To do
Repeat the entries below exactly. Drop the pictures.

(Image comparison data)
BEGIN

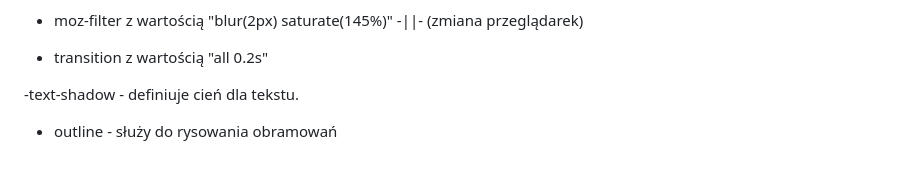
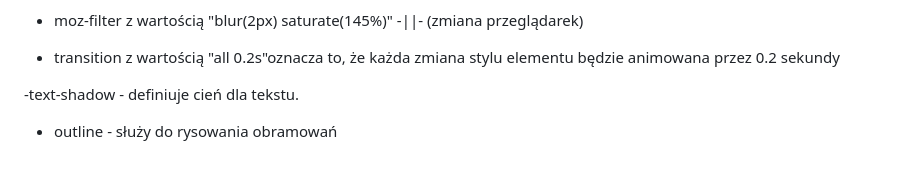
Before and after one commit to LIBROSKI/GreenBasket, a Markdown page: README.md, the part around the change. GitHub-like rendering.

```diff
--- a/README.md
+++ b/README.md
@@ -139,7 +139,7 @@ rgba(66,66,66,.0) - kolor cienia w formacie RGBA, gdzie 66,66,66 to wartości RG
 
 - moz-filter z wartością "blur(2px) saturate(145%)" -||- (zmiana przeglądarek)
 
-- transition z wartością "all 0.2s"
+- transition z wartością "all 0.2s"oznacza to, że każda zmiana stylu elementu będzie animowana przez 0.2 sekundy
 
 -text-shadow - definiuje cień dla tekstu.
 
```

END

Answer to the exercise
Before and after one commit to LIBROSKI/GreenBasket, a Markdown page: README.md, the part around the change. GitHub-like rendering.

```diff
--- a/README.md
+++ b/README.md
@@ -139,7 +139,7 @@ rgba(66,66,66,.0) - kolor cienia w formacie RGBA, gdzie 66,66,66 to wartości RG
 
 - moz-filter z wartością "blur(2px) saturate(145%)" -||- (zmiana przeglądarek)
 
-- transition z wartością "all 0.2s"
+- transition z wartością "all 0.2s"oznacza to, że każda zmiana stylu elementu będzie animowana przez 0.2 sekundy
 
 -text-shadow - definiuje cień dla tekstu.
 
```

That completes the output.